Source records

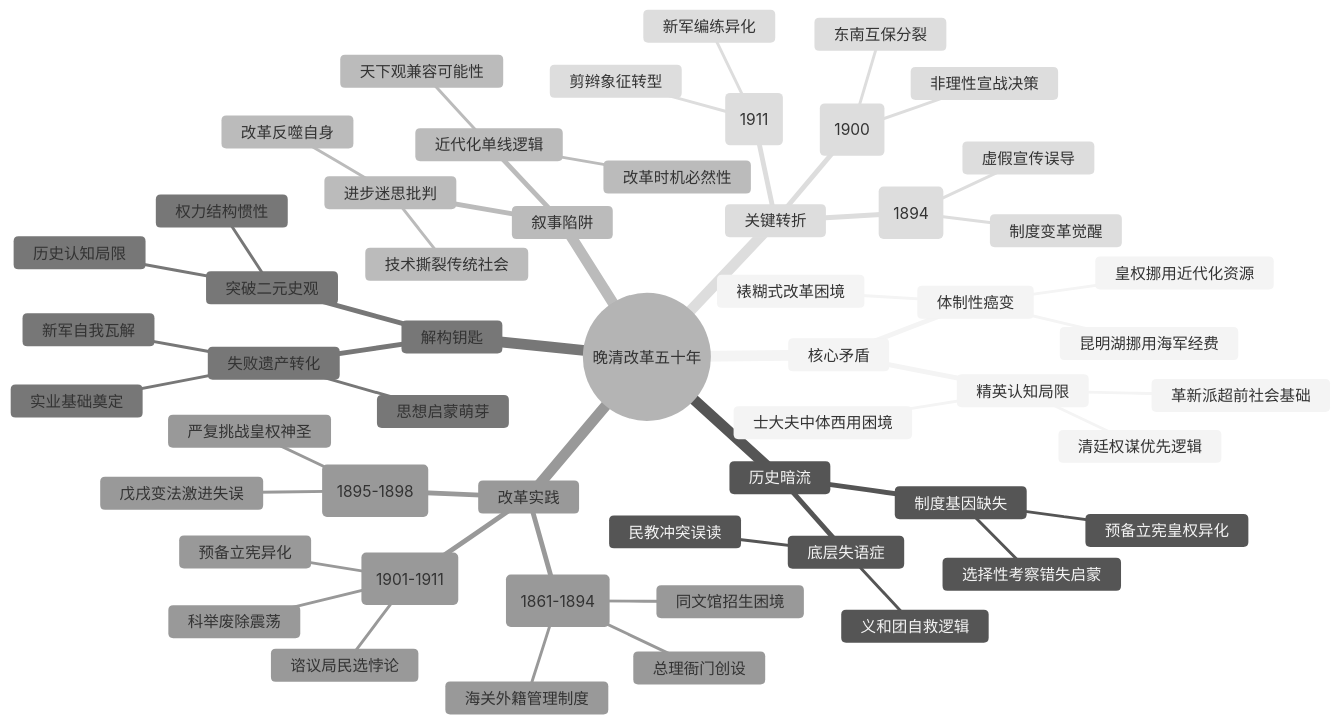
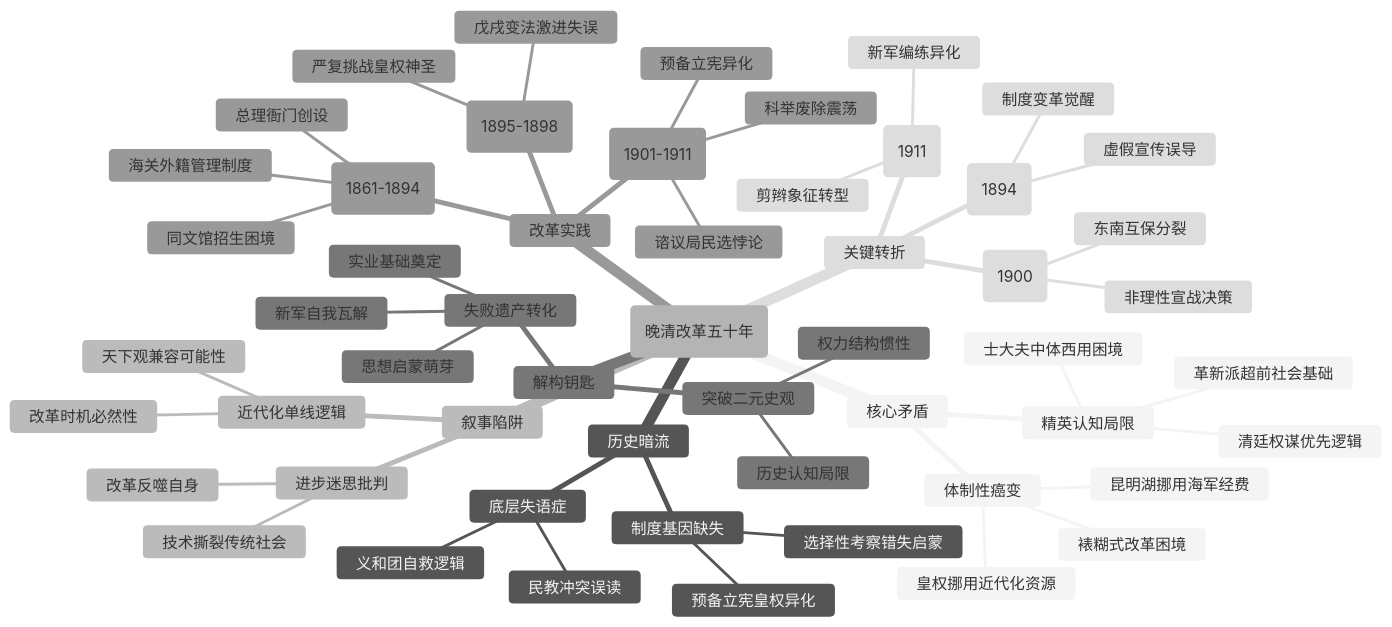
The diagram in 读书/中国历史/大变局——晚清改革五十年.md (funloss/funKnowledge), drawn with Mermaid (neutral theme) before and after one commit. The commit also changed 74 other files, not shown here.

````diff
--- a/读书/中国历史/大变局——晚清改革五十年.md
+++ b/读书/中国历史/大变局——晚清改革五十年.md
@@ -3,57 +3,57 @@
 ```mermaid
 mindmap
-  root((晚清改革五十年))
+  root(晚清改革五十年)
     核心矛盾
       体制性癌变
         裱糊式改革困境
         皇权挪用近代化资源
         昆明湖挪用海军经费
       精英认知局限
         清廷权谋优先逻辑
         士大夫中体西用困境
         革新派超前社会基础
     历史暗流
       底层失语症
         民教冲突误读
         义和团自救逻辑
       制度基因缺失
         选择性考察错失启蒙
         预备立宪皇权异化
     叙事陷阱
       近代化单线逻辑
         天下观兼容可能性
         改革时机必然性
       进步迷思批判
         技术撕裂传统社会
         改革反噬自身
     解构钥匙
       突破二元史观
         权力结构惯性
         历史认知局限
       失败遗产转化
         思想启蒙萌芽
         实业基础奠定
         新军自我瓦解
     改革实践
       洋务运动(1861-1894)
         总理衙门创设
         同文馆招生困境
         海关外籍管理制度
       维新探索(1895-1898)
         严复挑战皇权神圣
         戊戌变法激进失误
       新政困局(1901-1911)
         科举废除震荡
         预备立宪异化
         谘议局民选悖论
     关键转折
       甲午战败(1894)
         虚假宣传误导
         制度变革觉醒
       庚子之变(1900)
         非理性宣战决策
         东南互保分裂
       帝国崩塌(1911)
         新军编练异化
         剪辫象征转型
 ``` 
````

| Task |
In the data above, find each line that has the word "中国历史" and copy it out.

| Expected output |
The diagram in 读书/中国历史/大变局——晚清改革五十年.md (funloss/funKnowledge), drawn with Mermaid (neutral theme) before and after one commit. The commit also changed 74 other files, not shown here.
--- a/读书/中国历史/大变局——晚清改革五十年.md
+++ b/读书/中国历史/大变局——晚清改革五十年.md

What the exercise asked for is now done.